India has exported over 1.6 million tonnes of sugar so far in 2015-16 marketing year that started from October last, up 46 per cent from the whole of previous year, according to industry body ISMA.
The country had exported 1.1 MT of sugar in the 2014-15 marketing year (October-September).
India is the second largest producer of the commodity after Brazil but the biggest consumer of the sweetener.
“As per the information available with ISMA, around 1.6 MT have been exported so far in 2015-16 season,” Indian Sugar Mills Association (ISMA) Director General, Abinash Verma, told PTI.
Sugar production is estimated to decline to about 25 MT in 2015-16 marketing year, from 28.3 MT in the previous year.
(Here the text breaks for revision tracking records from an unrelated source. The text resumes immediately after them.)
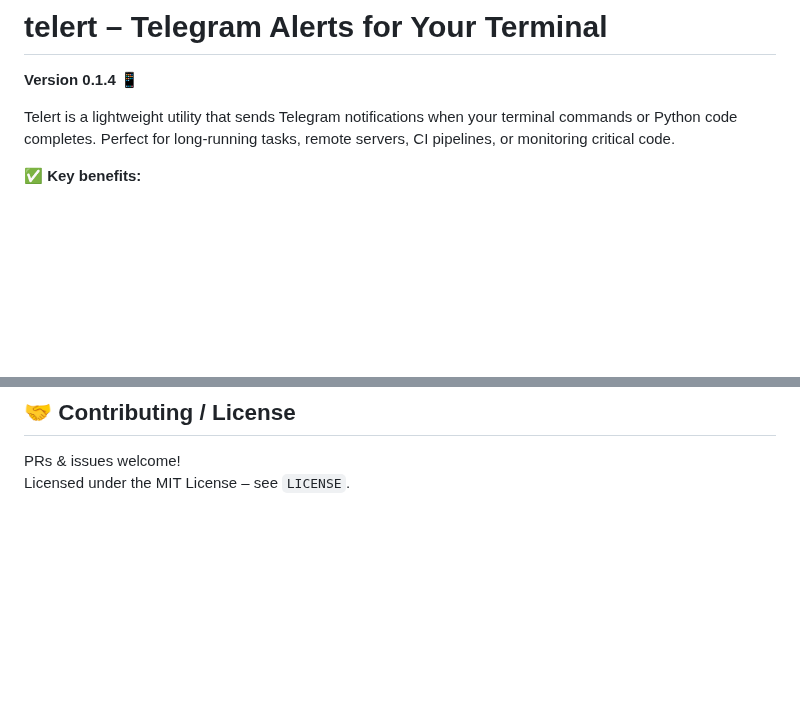
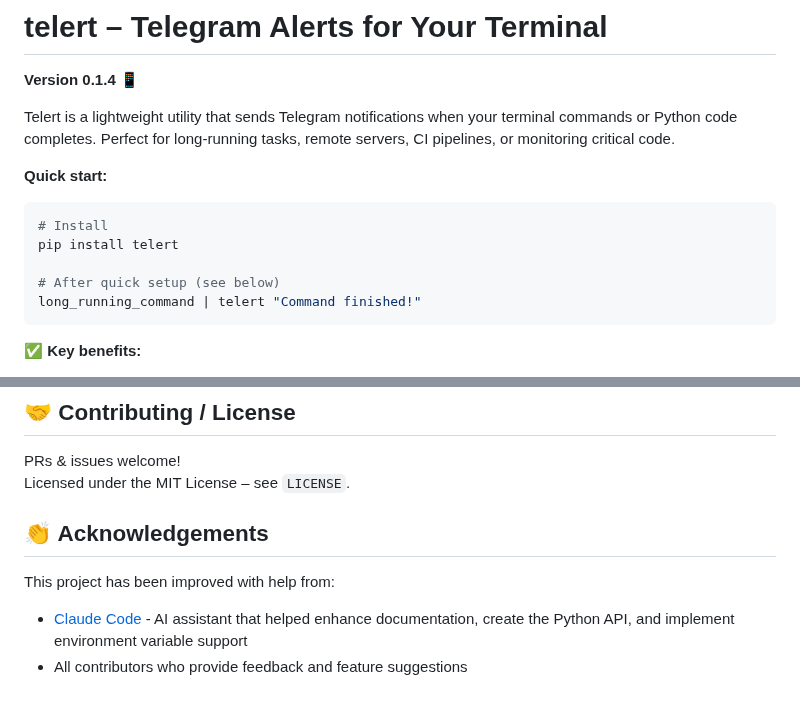
Before and after one commit to navig-me/telert, a Markdown page: README.md, 2 parts joined by grey strips. GitHub-like rendering; blank space fills up the shorter version.

Commit message:
Add quick start example and acknowledgements section
- Add simple usage example to the introduction for quick understanding
- Include acknowledgements section

````diff
--- a/README.md
+++ b/README.md
@@ -3,6 +3,15 @@
 **Version 0.1.4** 📱
 
 Telert is a lightweight utility that sends Telegram notifications when your terminal commands or Python code completes. Perfect for long-running tasks, remote servers, CI pipelines, or monitoring critical code.
+
+**Quick start:**
+```bash
+# Install
+pip install telert
+
+# After quick setup (see below)
+long_running_command | telert "Command finished!"
+```
 
 ✅ **Key benefits:**
 - Know instantly when your commands finish (even when away from your computer)
@@ -341,3 +350,9 @@ twine upload dist/*
 
 PRs & issues welcome!
 Licensed under the MIT License – see `LICENSE`.
+
+## 👏 Acknowledgements
+
+This project has been improved with help from:
+- [Claude Code](https://claude.ai/code) - AI assistant that helped enhance documentation, create the Python API, and implement environment variable support
+- All contributors who provide feedback and feature suggestions
````
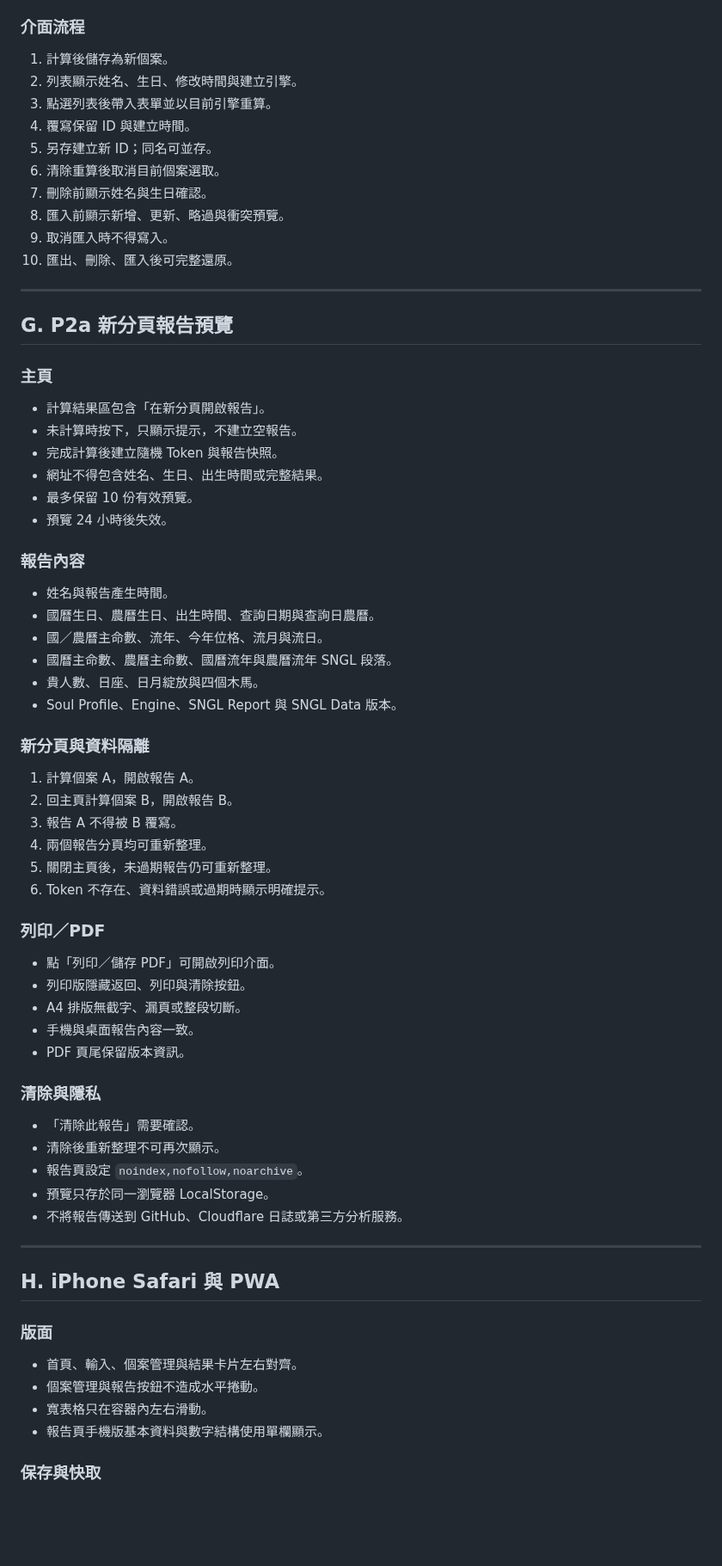
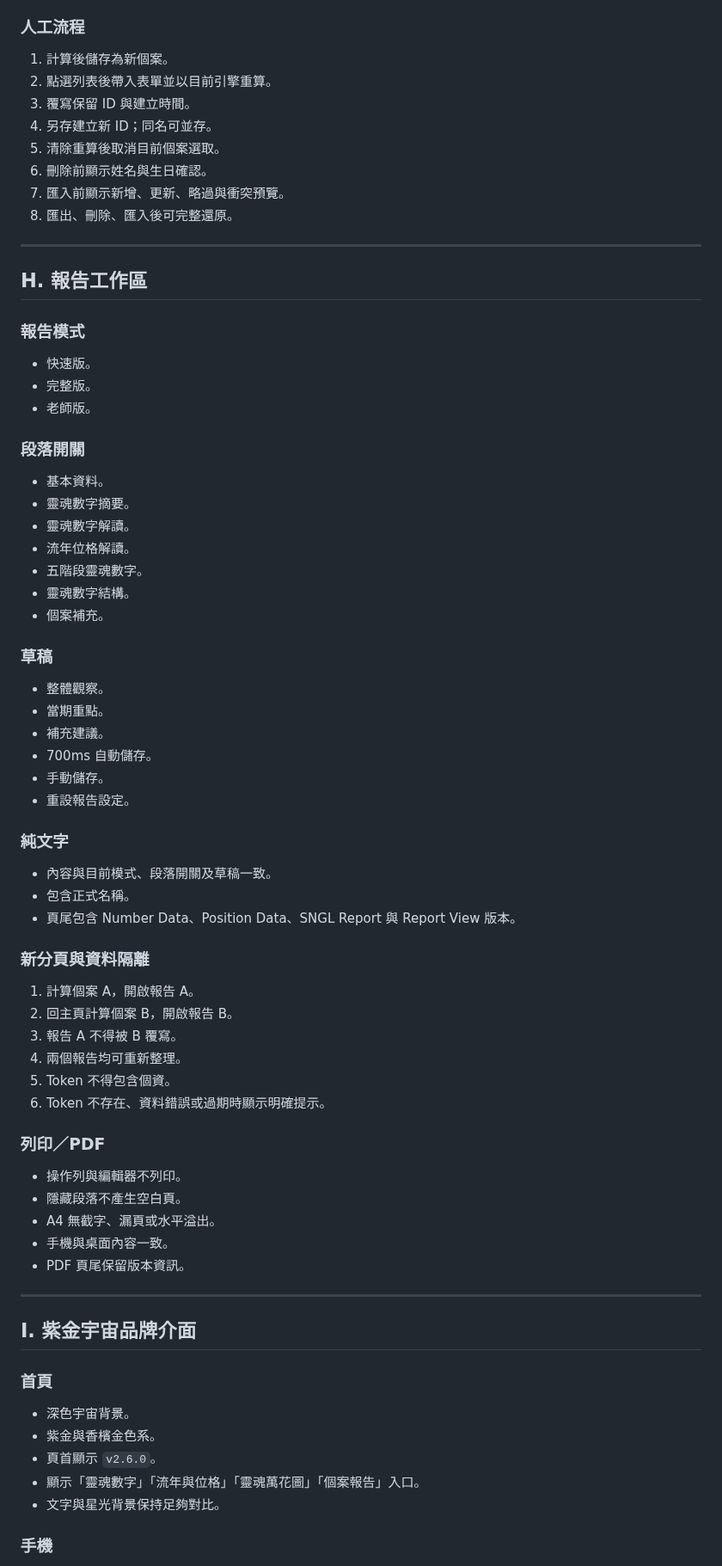
Before and after one commit to ours9638-create/soul-kaleidoscope-v1, a Markdown page: calculator-deploy/docs/ACCEPTANCE_TESTS.md, the part around one of its changes. Shown at 86% size. GitHub-like rendering; blank space fills up the shorter version.

Commit message:
docs: update acceptance tests for app 2.6.0

```diff
--- a/calculator-deploy/docs/ACCEPTANCE_TESTS.md
+++ b/calculator-deploy/docs/ACCEPTANCE_TESTS.md
@@ -172,76 +235,80 @@ npm run test:cases
 - 100 筆資料保存與搜尋。
 - 舊 Schema 與舊欄位遷移。
 
-### 介面流程
+### 人工流程
 
 1. 計算後儲存為新個案。
-2. 列表顯示姓名、生日、修改時間與建立引擎。
-3. 點選列表後帶入表單並以目前引擎重算。
-4. 覆寫保留 ID 與建立時間。
-5. 另存建立新 ID；同名可並存。
-6. 清除重算後取消目前個案選取。
-7. 刪除前顯示姓名與生日確認。
-8. 匯入前顯示新增、更新、略過與衝突預覽。
-9. 取消匯入時不得寫入。
-10. 匯出、刪除、匯入後可完整還原。
+2. 點選列表後帶入表單並以目前引擎重算。
+3. 覆寫保留 ID 與建立時間。
+4. 另存建立新 ID；同名可並存。
+5. 清除重算後取消目前個案選取。
+6. 刪除前顯示姓名與生日確認。
+7. 匯入前顯示新增、更新、略過與衝突預覽。
+8. 匯出、刪除、匯入後可完整還原。
 
 ---
 
-## G. P2a 新分頁報告預覽
+## H. 報告工作區
 
-### 主頁
+### 報告模式
 
-- 計算結果區包含「在新分頁開啟報告」。
-- 未計算時按下，只顯示提示，不建立空報告。
-- 完成計算後建立隨機 Token 與報告快照。
-- 網址不得包含姓名、生日、出生時間或完整結果。
-- 最多保留 10 份有效預覽。
-- 預覽 24 小時後失效。
+- 快速版。
+- 完整版。
+- 老師版。
 
-### 報告內容
+### 段落開關
 
-- 姓名與報告產生時間。
-- 國曆生日、農曆生日、出生時間、查詢日期與查詢日農曆。
-- 國／農曆主命數、流年、今年位格、流月與流日。
-- 國曆主命數、農曆主命數、國曆流年與農曆流年 SNGL 段落。
-- 貴人數、日座、日月綻放與四個木馬。
-- Soul Profile、Engine、SNGL Report 與 SNGL Data 版本。
+- 基本資料。
+- 靈魂數字摘要。
+- 靈魂數字解讀。
+- 流年位格解讀。
+- 五階段靈魂數字。
+- 靈魂數字結構。
+- 個案補充。
+
+### 草稿
+
+- 整體觀察。
+- 當期重點。
+- 補充建議。
+- 700ms 自動儲存。
+- 手動儲存。
+- 重設報告設定。
+
+### 純文字
+
+- 內容與目前模式、段落開關及草稿一致。
+- 包含正式名稱。
+- 頁尾包含 Number Data、Position Data、SNGL Report 與 Report View 版本。
 
 ### 新分頁與資料隔離
 
 1. 計算個案 A，開啟報告 A。
 2. 回主頁計算個案 B，開啟報告 B。
 3. 報告 A 不得被 B 覆寫。
-4. 兩個報告分頁均可重新整理。
-5. 關閉主頁後，未過期報告仍可重新整理。
+4. 兩個報告均可重新整理。
+5. Token 不得包含個資。
 6. Token 不存在、資料錯誤或過期時顯示明確提示。
 
 ### 列印／PDF
 
-- 點「列印／儲存 PDF」可開啟列印介面。
-- 列印版隱藏返回、列印與清除按鈕。
-- A4 排版無截字、漏頁或整段切斷。
-- 手機與桌面報告內容一致。
+- 操作列與編輯器不列印。
+- 隱藏段落不產生空白頁。
+- A4 無截字、漏頁或水平溢出。
+- 手機與桌面內容一致。
 - PDF 頁尾保留版本資訊。
-
-### 清除與隱私
-
-- 「清除此報告」需要確認。
-- 清除後重新整理不可再次顯示。
-- 報告頁設定 `noindex,nofollow,noarchive`。
-- 預覽只存於同一瀏覽器 LocalStorage。
-- 不將報告傳送到 GitHub、Cloudflare 日誌或第三方分析服務。
 
 ---
 
-## H. iPhone Safari 與 PWA
+## I. 紫金宇宙品牌介面
 
-### 版面
+### 首頁
 
-- 首頁、輸入、個案管理與結果卡片左右對齊。
-- 個案管理與報告按鈕不造成水平捲動。
-- 寬表格只在容器內左右滑動。
-- 報告頁手機版基本資料與數字結構使用單欄顯示。
+- 深色宇宙背景。
+- 紫金與香檳金色系。
+- 頁首顯示 `v2.6.0`。
+- 顯示「靈魂數字」「流年與位格」「靈魂萬花圖」「個案報告」入口。
+- 文字與星光背景保持足夠對比。
 
-### 保存與快取
+### 手機
 
```
Also changed, not shown: other parts of calculator-deploy/docs/ACCEPTANCE_TESTS.md (+108 -58 lines).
The production may drop to 23-24 MT in the next marketing year due to drought in Maharashtra and Karnataka — the two major sugarcane and sugar producing states.
In order to restrict exports, the Food Ministry has proposed imposing a 25 per cent duty on sugar to ensure sufficient supply in the domestic market.
“To keep the export of sugar under control, it is proposed to levy 25 per cent customs duty on the export of sugar,” Food Minister Ram Vilas Paswan had said last week.
Prices of sugar in the international markets are rising and therefore, traders might increase the export to maximise profits, the minister had said.
The proposed move would ensure sufficient availability of sugar in the domestic market and prices will be under control, Paswan had said.
According to trade sources, sugar exports have become viable now as global prices have increased by about 50 per cent in the last three months due to disruption in supply from Brazil.
However, exports would become unviable if customs duty is slapped on sugar shipments.
The government has pegged sugar production at 23-24 MT for 2016-17 marketing year. However, the total availability would be 30-31 MT on the back of opening stocks of over 7 MT.
“… notwithstanding any shortfall in sugar production during 2016-17 sugar season (estimated 23-24 million tonnes), the total availability in India (30-31 MT) would be sufficient to meet the domestic consumption. There is, therefore, likely to be no shortage of domestically produced sugar in India,” the Food Ministry had said in late April.
With retail prices crossing the Rs 40 per kg mark, the government has imposed stock holding limit on traders and withdrawn export-linked production subsidy to control prices.